For more information, please visit belltoneguitars.com.
McNelly P 90 Foil Tron video Sep27
DiMarzio, Inc. announces the Relentless P (DP299), the Relentless J Bridge (DP301), Relentless J Neck (DP300), and the Relentless J Pair (DP302) for 4 string basses.
DiMarzio, Inc. announces the release of the Relentless P (DP299), the Relentless J Bridge (DP301), Relentless J Neck (DP300), and the Relentless J Pair (DP302) for 4 string basses. The new Relentless P and Relentless J series pickups feature the Relentless cover designed in collaboration with Billy Sheehan.

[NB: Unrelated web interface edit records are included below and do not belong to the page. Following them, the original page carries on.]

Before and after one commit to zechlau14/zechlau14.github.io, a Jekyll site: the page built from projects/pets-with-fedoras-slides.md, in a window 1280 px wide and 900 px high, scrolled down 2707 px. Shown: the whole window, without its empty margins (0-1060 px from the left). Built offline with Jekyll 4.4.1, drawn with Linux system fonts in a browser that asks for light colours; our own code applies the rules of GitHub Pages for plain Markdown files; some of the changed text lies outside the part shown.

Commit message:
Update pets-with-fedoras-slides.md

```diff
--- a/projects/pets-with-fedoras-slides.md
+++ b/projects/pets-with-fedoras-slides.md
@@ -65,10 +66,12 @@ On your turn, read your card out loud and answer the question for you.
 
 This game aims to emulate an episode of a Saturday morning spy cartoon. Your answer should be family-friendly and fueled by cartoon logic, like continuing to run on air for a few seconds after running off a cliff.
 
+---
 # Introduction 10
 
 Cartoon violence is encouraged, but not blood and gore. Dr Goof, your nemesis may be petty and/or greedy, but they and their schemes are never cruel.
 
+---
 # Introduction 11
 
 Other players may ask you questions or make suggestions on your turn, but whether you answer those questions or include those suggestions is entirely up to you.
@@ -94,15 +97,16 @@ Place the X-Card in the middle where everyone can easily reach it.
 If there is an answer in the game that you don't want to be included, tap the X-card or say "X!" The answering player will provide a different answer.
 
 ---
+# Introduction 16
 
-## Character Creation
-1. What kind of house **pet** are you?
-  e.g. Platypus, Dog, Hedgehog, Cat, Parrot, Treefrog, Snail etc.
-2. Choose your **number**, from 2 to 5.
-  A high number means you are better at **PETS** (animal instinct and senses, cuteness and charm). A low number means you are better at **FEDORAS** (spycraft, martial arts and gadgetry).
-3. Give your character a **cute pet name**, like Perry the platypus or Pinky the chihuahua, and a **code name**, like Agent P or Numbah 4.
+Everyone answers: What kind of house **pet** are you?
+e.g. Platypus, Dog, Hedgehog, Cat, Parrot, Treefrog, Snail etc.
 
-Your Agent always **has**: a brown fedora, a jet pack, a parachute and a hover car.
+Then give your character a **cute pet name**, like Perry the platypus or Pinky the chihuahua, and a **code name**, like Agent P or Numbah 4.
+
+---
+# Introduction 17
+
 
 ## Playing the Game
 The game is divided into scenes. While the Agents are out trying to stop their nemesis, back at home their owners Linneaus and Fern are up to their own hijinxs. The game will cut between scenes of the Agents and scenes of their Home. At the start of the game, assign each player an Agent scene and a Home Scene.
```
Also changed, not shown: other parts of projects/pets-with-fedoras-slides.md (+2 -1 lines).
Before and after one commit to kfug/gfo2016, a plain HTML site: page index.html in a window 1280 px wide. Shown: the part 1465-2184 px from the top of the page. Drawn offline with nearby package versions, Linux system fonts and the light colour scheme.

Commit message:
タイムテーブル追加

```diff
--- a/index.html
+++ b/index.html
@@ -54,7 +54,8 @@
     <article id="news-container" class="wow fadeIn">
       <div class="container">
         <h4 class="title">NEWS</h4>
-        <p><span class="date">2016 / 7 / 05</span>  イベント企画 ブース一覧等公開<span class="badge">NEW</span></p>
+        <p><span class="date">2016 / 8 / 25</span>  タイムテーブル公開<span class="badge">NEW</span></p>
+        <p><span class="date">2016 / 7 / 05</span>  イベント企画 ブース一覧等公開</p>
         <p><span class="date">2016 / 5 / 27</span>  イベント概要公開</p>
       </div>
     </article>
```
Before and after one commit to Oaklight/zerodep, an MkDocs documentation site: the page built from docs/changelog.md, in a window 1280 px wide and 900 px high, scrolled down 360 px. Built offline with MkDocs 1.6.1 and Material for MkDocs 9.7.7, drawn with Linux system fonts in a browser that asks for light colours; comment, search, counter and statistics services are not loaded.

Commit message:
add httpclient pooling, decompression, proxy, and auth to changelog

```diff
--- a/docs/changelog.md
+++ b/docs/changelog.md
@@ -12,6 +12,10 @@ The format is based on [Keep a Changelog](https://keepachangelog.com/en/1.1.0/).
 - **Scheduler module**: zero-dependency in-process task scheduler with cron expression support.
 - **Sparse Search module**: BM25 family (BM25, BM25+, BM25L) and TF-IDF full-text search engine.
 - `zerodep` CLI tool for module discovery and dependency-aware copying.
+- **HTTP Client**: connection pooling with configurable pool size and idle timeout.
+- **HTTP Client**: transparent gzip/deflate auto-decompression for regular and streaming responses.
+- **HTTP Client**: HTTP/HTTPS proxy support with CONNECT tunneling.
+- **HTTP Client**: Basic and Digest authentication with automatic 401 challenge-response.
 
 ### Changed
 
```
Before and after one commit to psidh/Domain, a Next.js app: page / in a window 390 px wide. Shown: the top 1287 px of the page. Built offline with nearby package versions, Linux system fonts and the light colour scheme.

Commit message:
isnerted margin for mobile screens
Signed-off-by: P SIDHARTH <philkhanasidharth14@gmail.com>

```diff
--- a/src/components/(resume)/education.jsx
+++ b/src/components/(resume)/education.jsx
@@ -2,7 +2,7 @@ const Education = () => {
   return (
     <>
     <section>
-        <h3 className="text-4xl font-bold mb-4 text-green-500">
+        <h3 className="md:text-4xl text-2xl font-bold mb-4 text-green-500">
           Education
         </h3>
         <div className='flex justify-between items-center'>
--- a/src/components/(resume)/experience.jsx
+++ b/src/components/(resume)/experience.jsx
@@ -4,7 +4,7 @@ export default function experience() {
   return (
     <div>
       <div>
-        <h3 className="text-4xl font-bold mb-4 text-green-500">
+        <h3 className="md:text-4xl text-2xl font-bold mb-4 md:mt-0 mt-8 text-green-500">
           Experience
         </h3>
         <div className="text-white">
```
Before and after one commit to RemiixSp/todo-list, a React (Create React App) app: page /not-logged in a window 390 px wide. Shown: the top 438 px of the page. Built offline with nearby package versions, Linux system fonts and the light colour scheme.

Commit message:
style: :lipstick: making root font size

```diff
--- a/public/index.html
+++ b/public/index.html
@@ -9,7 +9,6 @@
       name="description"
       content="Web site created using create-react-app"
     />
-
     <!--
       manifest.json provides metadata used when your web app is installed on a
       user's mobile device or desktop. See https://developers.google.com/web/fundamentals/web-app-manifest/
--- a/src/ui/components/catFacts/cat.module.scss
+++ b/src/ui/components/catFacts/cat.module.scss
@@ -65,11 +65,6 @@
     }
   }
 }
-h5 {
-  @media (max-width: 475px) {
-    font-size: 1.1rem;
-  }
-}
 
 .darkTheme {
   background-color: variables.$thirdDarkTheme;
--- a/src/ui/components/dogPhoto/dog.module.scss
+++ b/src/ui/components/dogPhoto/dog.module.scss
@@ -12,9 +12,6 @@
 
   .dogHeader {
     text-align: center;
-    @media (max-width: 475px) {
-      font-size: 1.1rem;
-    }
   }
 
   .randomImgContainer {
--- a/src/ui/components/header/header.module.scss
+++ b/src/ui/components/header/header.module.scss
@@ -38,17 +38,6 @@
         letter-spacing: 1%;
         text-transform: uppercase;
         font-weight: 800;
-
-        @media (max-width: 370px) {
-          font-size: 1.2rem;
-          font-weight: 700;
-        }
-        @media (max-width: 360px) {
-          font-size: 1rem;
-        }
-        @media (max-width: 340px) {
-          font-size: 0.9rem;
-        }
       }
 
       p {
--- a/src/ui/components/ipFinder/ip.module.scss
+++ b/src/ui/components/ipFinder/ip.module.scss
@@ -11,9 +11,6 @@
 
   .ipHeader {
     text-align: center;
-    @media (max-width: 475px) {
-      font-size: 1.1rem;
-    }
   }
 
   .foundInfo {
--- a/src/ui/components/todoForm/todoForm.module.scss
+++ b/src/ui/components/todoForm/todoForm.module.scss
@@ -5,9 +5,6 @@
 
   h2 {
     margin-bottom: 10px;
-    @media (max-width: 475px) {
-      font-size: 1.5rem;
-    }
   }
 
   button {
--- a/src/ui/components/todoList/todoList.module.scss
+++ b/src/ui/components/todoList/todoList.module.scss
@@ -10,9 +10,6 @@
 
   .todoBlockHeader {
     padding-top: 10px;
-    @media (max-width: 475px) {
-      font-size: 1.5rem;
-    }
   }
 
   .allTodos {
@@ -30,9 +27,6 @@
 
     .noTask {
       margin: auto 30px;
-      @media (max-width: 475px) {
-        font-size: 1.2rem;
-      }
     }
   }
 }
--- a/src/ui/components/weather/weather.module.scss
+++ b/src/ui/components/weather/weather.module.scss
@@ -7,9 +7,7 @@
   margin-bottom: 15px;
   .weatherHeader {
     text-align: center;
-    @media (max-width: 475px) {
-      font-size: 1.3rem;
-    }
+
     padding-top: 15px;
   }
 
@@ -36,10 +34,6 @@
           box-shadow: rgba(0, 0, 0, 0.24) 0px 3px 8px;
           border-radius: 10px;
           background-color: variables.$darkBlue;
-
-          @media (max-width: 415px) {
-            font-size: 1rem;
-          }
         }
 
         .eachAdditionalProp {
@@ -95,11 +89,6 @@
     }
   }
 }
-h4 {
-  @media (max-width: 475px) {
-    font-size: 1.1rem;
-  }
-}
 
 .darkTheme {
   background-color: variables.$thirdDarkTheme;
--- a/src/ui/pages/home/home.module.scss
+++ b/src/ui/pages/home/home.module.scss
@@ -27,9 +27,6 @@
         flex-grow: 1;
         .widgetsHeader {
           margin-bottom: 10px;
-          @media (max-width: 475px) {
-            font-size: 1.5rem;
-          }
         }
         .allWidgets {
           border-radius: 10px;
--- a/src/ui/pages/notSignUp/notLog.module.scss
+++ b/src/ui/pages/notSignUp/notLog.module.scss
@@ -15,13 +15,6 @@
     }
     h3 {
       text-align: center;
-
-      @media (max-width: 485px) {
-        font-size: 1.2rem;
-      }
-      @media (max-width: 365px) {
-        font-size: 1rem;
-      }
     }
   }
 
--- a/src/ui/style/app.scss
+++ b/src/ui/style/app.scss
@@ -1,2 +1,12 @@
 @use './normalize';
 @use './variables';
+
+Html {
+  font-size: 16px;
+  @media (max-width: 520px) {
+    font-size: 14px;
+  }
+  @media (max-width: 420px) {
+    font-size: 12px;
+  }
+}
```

As with the Relentless pickups, we removed all the hard edges from the standard P Bass and standard J Basspickups, and added an arch to the top of the pickups to bring the sensing coils and pole pieces closer to the strings. These improvements increase the dynamic range and make active circuitry unnecessary.
The Relentless P and Relentless J pickups incorporate Neodymium magnets and produce 70 percent more output than traditional passive pickups, and they’re dead quiet due to the incorporation of metal covers and foil-shielded cables. To dial in (or fine-tune) the individual string output, the Relentless P and Relentless J include eight adjustable pole pieces. These pickups also have a broad magnetic field so you can even bend notes without volume dropout.
DiMarzio’s extra shielding makes the Relentless P and Relentless J better for both recording and stage performances. We’ve mounted them onto robust .09375” thick circuit board base plates to eliminate the annoying protruding mounting screws — ultimately creating a more comfortable and consistent foundation to rest your fingers on.
The new Relentless P steps beyond the traditional P-Bass sound and can only be described as massive. It has more of everything: more volume, beefier lows, a growling midrange, and crispy highs with better individual string definition.
The Relentless J incorporates a new invention, (patent pending) parallelogram-shaped coils, offering an expanded mid-range punch, snappy highs, precise lows, and a new dimension to the sound of the Relentless series pickups.
Relentless P and Relentless J pickups will breathe new life into any bass, increase playability, and work well for any style of music from Motown to metal.
DiMarzio’s Relentless P, Relentless J Bridge, Relentless J Neck, and Relentless J pair are made in the U.S.A. and may now be ordered for immediate delivery.
Suggested List Price for the Relentless P is $169.00 (MAP $119.99).
Suggested List Price for the Relentless J Bridge and Relentless J neck is $155.00 (MAP $109.99).
Suggested List Price for the Relentless J Pair is $296.00 (MAP 209.99).
For more information, please visit our website at dimarzio.com.